Among the entries below, which lines include the string "transform"? Show each one.

=== Records for the task ===

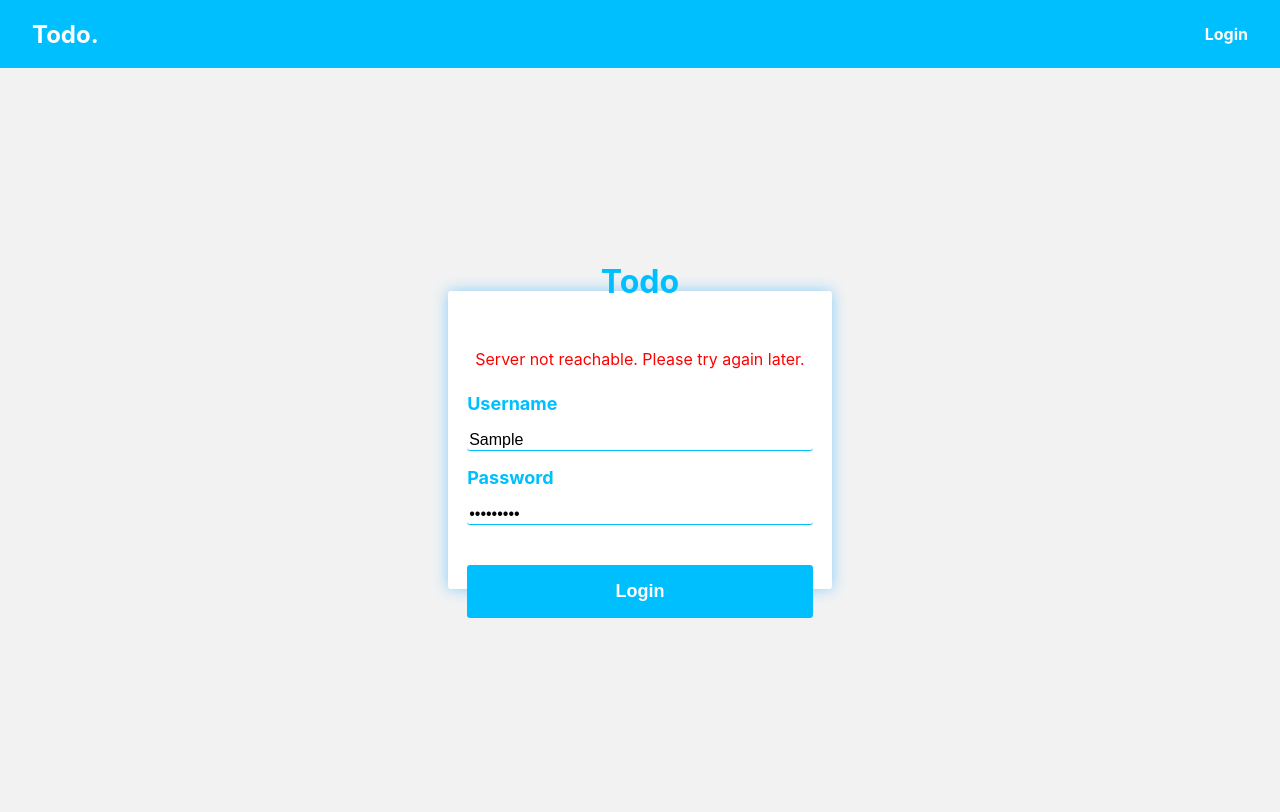
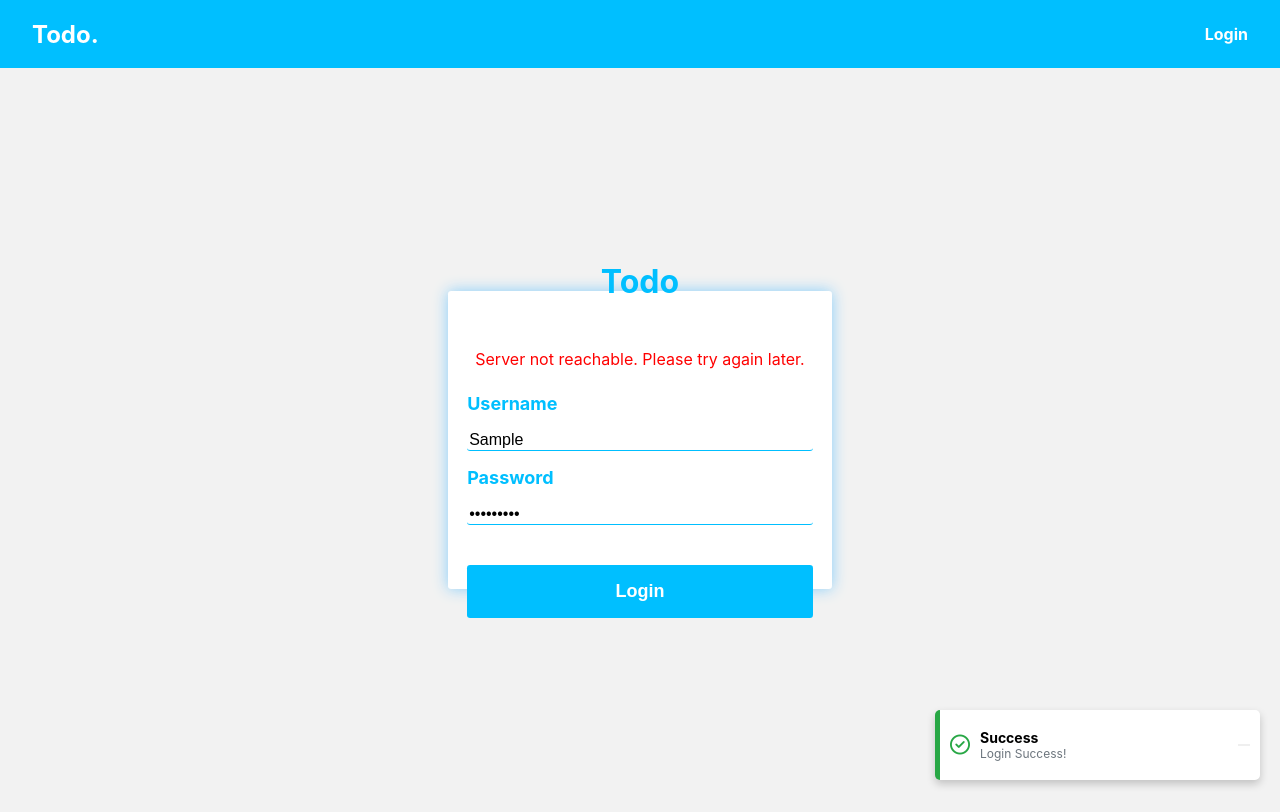
Before and after one commit to rdk-dinesh/todo-app, a React (Create React App) app in the folder client/: page / in a window 1280 px wide. Both pictures are taken after typing "Sample", "Sample123" into the empty fields and a click on the button "Login". Built offline with nearby package versions, Linux system fonts and the light colour scheme; no server answers.

Commit message:
Introduced Alert Component

```diff
--- a/client/src/App.js
+++ b/client/src/App.js
@@ -6,8 +6,11 @@ import './App.css';
 import Navbar from './components/navbar/Navbar';
 import MyProfile from './pages/profile/MyProfile';
 import NotFoundPage from './pages/notFound/NotFoundPage';
+import Alert from './components/alert/Alert';
+import { useAlert } from './context/AlertContext';
 
 function App() {
+  const { showAlert, alertData, setShowAlert } = useAlert();
   return (
     <div className="App">
       <Navbar/>
@@ -19,6 +22,13 @@ function App() {
           </Route>
           <Route path='*' element={<NotFoundPage/>}/>
         </Routes>
+      {showAlert && (
+        <Alert
+        title={alertData.title}
+        message={alertData.message}
+        onClose={() => setShowAlert(false)}
+        />
+      )}
     </div>
   );
 }
--- /dev/null
+++ b/client/src/components/alert/Alert.css
@@ -0,0 +1,67 @@
+.custom-alert {
+  position: fixed;
+  bottom: 20px;
+  right: 20px;
+  min-width: 300px;
+  height: 50px;
+  background-color: #ffffff;
+  /* border-left: 5px solid #28a745; */
+  box-shadow: 0 4px 8px rgba(0, 0, 0, 0.2);
+  border-radius: 5px;
+  padding: 10px;
+  display: flex;
+  justify-content: space-between;
+  align-items: center;
+  z-index: 2000;
+  animation: slideIn 0.5s ease;
+}
+
+.alert-content {
+  display: flex;
+  align-items: center;
+}
+
+.success-icon {
+  color: #28a745;
+  font-size: 20px;
+  margin-right: 10px;
+}
+
+.error-icon {
+    color: #FF0000;
+    font-size: 20px;
+    margin-right: 10px;
+  }
+
+.alert-text {
+  text-align: left;
+}
+
+.alert-text strong {
+  display: block;
+  font-size: 14px;
+  text-transform: capitalize;
+}
+
+.alert-text p {
+  margin: 0;
+  font-size: 12px;
+  color: #6c757d;
+}
+
+.custom-btn {
+  border: none;
+  font-size: 10px;
+  cursor: pointer;
+}
+
+@keyframes slideIn {
+  from {
+    opacity: 0;
+    transform: translateX(100%);
+  }
+  to {
+    opacity: 1;
+    transform: translateX(0);
+  }
+}
--- /dev/null
+++ b/client/src/components/alert/Alert.jsx
@@ -0,0 +1,19 @@
+import React from "react";
+import "./Alert.css";
+
+const Alert = ({ title, message, onClose }) => {
+  return (
+    <div className="custom-alert" style={{ borderLeft: title === 'error' ? '5px solid #FF0000' : '5px solid #28a745' }}>
+      <div className="alert-content">
+        <i className={`fa-regular ${title === 'error' ? 'fa-circle-xmark error-icon' : 'fa-circle-check success-icon'}`}></i>
+        <div className="alert-text">
+          <strong>{title}</strong>
+          <p>{message}</p>
+        </div>
+      </div>
+      <button type="button" className="btn-close custom-btn" onClick={onClose}></button>
+    </div>
+  );
+};
+
+export default Alert;
--- a/client/src/components/edit/Edit.jsx
+++ b/client/src/components/edit/Edit.jsx
@@ -2,10 +2,12 @@ import React, { useState } from 'react'
 import { useDispatch, useSelector } from 'react-redux';
 import { updateUserDetails } from '../../store/actions/userAction';
 import './Edit.scss'
+import { useAlert } from '../../context/AlertContext';
 
 const Edit = ({ userInfo, setIsEdit }) => {
     const [details, setDetails] = useState(userInfo);
     const dispatch = useDispatch();
+    const { handleShowAlert } = useAlert();
     const userId = useSelector(state => state.auth.userId);
     const { name, email, phone, address: { street, city, zipcode } } = details;
 
@@ -34,6 +36,7 @@ const Edit = ({ userInfo, setIsEdit }) => {
     const onSubmitChange = (e) => {
         e.preventDefault();
         dispatch(updateUserDetails({ userId, details }));
+        handleShowAlert('success', 'User details updated successfully!');
         setIsEdit(false)
     }
     return (
@@ -50,11 +53,11 @@ const Edit = ({ userInfo, setIsEdit }) => {
                     </div>
                     <div className="edit__form__datas">
                         <label>Email:</label>
-                        <input type="text" onChange={handleChange} value={phone} name="phone" required />
+                        <input type="text" onChange={handleChange} value={email} name="phone" required />
                     </div>
                     <div className="edit__form__datas">
                         <label>Phone no:</label>
-                        <input type="text" onChange={handleChange} value={email} name="email" required />
+                        <input type="text" onChange={handleChange} value={phone} name="email" required />
                     </div>
                     <p className='edit__form__datas'>Address:</p>
                     <div className='edit__form__address'>
--- /dev/null
+++ b/client/src/context/AlertContext.jsx
@@ -0,0 +1,32 @@
+import React, { createContext, useContext, useState } from "react";
+
+// Create Context for the alert
+const AlertContext = createContext();
+
+// Custom hook to use the AlertContext in other components
+export const useAlert = () => {
+  return useContext(AlertContext);
+};
+
+export const AlertProvider = ({ children }) => {
+  const [showAlert, setShowAlert] = useState(false);
+  const [alertData, setAlertData] = useState({
+    title: "",
+    message: "",
+  });
+
+
+  const handleShowAlert = (title, message) => {
+    setAlertData({ title, message });
+    setShowAlert(true);
+    setTimeout(() => {
+      setShowAlert(false);
+    }, 6000); // Automatically hide after 3 seconds
+  };
+
+  return (
+    <AlertContext.Provider value={{ showAlert, alertData, handleShowAlert, setShowAlert }}>
+      {children}
+    </AlertContext.Provider>
+  );
+};
--- a/client/src/index.js
+++ b/client/src/index.js
@@ -7,6 +7,7 @@ import { persistor, store } from './store/store';
 import { BrowserRouter } from 'react-router-dom';
 import { PersistGate } from 'redux-persist/integration/react';
 import ErrorBoundary from './components/errorBoundary/ErrorBoundary';
+import { AlertProvider } from './context/AlertContext';
 
 const root = ReactDOM.createRoot(document.getElementById('root'));
 root.render(
@@ -15,7 +16,9 @@ root.render(
       <BrowserRouter>
         <Provider store={store}>
           <PersistGate loading={<p>Loading...</p>} persistor={persistor}>
-            <App />
+            <AlertProvider>
+              <App />
+            </AlertProvider>
           </PersistGate>
         </Provider>
       </BrowserRouter>
--- a/client/src/pages/login/Login.jsx
+++ b/client/src/pages/login/Login.jsx
@@ -4,12 +4,14 @@ import { loginUser } from '../../store/actions/loginAction';
 import { useSelector } from 'react-redux';
 import { useNavigate } from 'react-router-dom';
 import './Login.css';
+import { useAlert } from '../../context/AlertContext';
 
 const Login = () => {
     const [errors, setErrors] = useState({username: '', password: ''})
     const usernameRef = useRef(null);
     const passwordRef = useRef(null);
     const dispatch = useDispatch();
+    const { handleShowAlert } = useAlert();
     const { user, isLoggedIn, error  }  = useSelector(state => state.auth);
 
     const navigate = useNavigate();
@@ -28,6 +30,7 @@ const Login = () => {
         validateError(username, password);
         if(username && password){
             dispatch(loginUser({username, password}))
+            handleShowAlert( 'success', 'Login Success!')
         }
     }
     useEffect(()=>{
--- a/client/src/pages/todo/Todo.css
+++ b/client/src/pages/todo/Todo.css
@@ -45,6 +45,7 @@
     background-color: var(--py_font_color);
     height: 70%;
     margin: 3rem 0;
+    overflow-y: scroll;
 }
 
 .todo__header{
@@ -53,3 +54,11 @@
     justify-content: space-between;
     align-items: center;
 }
+
+.todo__no_results{
+    display: flex;
+    justify-content: center;
+    align-items: center;
+    height: 100%;
+    font-size: larger;
+}
--- a/client/src/pages/todo/Todo.jsx
+++ b/client/src/pages/todo/Todo.jsx
@@ -5,6 +5,7 @@ import { useSelector } from 'react-redux';
 import TodoContent from './TodoContent';
 import './Todo.css';
 import SearchBar from '../../components/search/SearchBar';
+import { useAlert } from '../../context/AlertContext';
 
 const Todo = () => {
     const [searchString, setSearchString] = useState('');
@@ -13,6 +14,7 @@ const Todo = () => {
     const userTasks = useSelector(state => state.todo.tasks);
     const inputRef = useRef(null);
     const editRef = useRef(null);
+    const {  handleShowAlert } = useAlert();
 
     useEffect(() => {
         dispatch(fetchTodo({ userId }))
@@ -20,13 +22,15 @@ const Todo = () => {
 
     const handleAddTask = () => {
         if (inputRef?.current?.value.trim()) {
-            dispatch(addTodo({ userId, task: inputRef.current.value }))
+            dispatch(addTodo({ userId, task: inputRef.current.value }));
+            handleShowAlert('success', 'Task added successfully!');
         }
         inputRef.current.value = ''
     }
 
     const handleDelete = (taskId) => {
-        dispatch(deleteTodo({ userId, taskId }))
+        dispatch(deleteTodo({ userId, taskId }));
+        handleShowAlert('success', 'Todo deleted successfully!');
     }
 
     const handleToggle = (taskId) => {
@@ -36,7 +40,8 @@ const Todo = () => {
     const handleUpdate =(taskId)=>{
         const currentValue = editRef?.current?.value;
         if(currentValue){
-            dispatch(updateTodo({userId, taskId, task: currentValue }))
+            dispatch(updateTodo({userId, taskId, task: currentValue }));
+            handleShowAlert('success', 'Task updated successfully!');
         }
     }
 
@@ -56,6 +61,9 @@ const filteredTodos = userTasks.filter(todo =>
             </div>
             <div className="todo__content__box">
                 {
+                    filteredTodos.length <=0 && <div className='todo__no_results'>No results found!</div>
+                }
+                {
                     filteredTodos && filteredTodos.map((todo) => (
                         <TodoContent todo={todo} handleDelete={handleDelete} handleToggle={handleToggle} handleUpdate={handleUpdate} ref={editRef}/>
                     ))
--- a/client/src/pages/todo/TodoContent.jsx
+++ b/client/src/pages/todo/TodoContent.jsx
@@ -7,6 +7,7 @@ const TodoContent = forwardRef(({todo, handleDelete, handleToggle, handleUpdate}
         handleUpdate(id);
         setIsEdit(false);
     }
+
     return (
         <>
             {isEdit ?
@@ -19,7 +20,7 @@ const TodoContent = forwardRef(({todo, handleDelete, handleToggle, handleUpdate}
                 :
                 <>
                     <div className="todo__content" key={todo.id}>
-                    <input type='checkbox' className="todo__content_toggle" onChange={() => handleToggle(todo.id)}/>
+                    <input type='checkbox' className="todo__content_toggle" onChange={() => handleToggle(todo.id)} checked={todo.isCompleted}/>
                     <p className="todo__content__desc">{todo.task}</p>
                     <button className="todo__content_delete" onClick={() => handleDelete(todo.id)}><i class="fa-solid fa-xmark"></i></button>
                     <button className="todo__content_toggle" onClick={() => setIsEdit(true)}><i class="fa-solid fa-pen-to-square"></i></button>
--- a/package.json
+++ b/package.json
@@ -3,6 +3,9 @@
   "version": "1.0.0",
   "description": "",
   "main": "index.js",
+  "dependencies": {
+    "concurrently": "^9.2.0"
+  },
   "scripts": {
     "install-all": "npm install --prefix client && npm install --prefix server",
     "start": "concurrently \"npm run server\" \"npm run client\"",
```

===

> [Result of this task]
+  text-transform: capitalize;
+    transform: translateX(100%);
+    transform: translateX(0);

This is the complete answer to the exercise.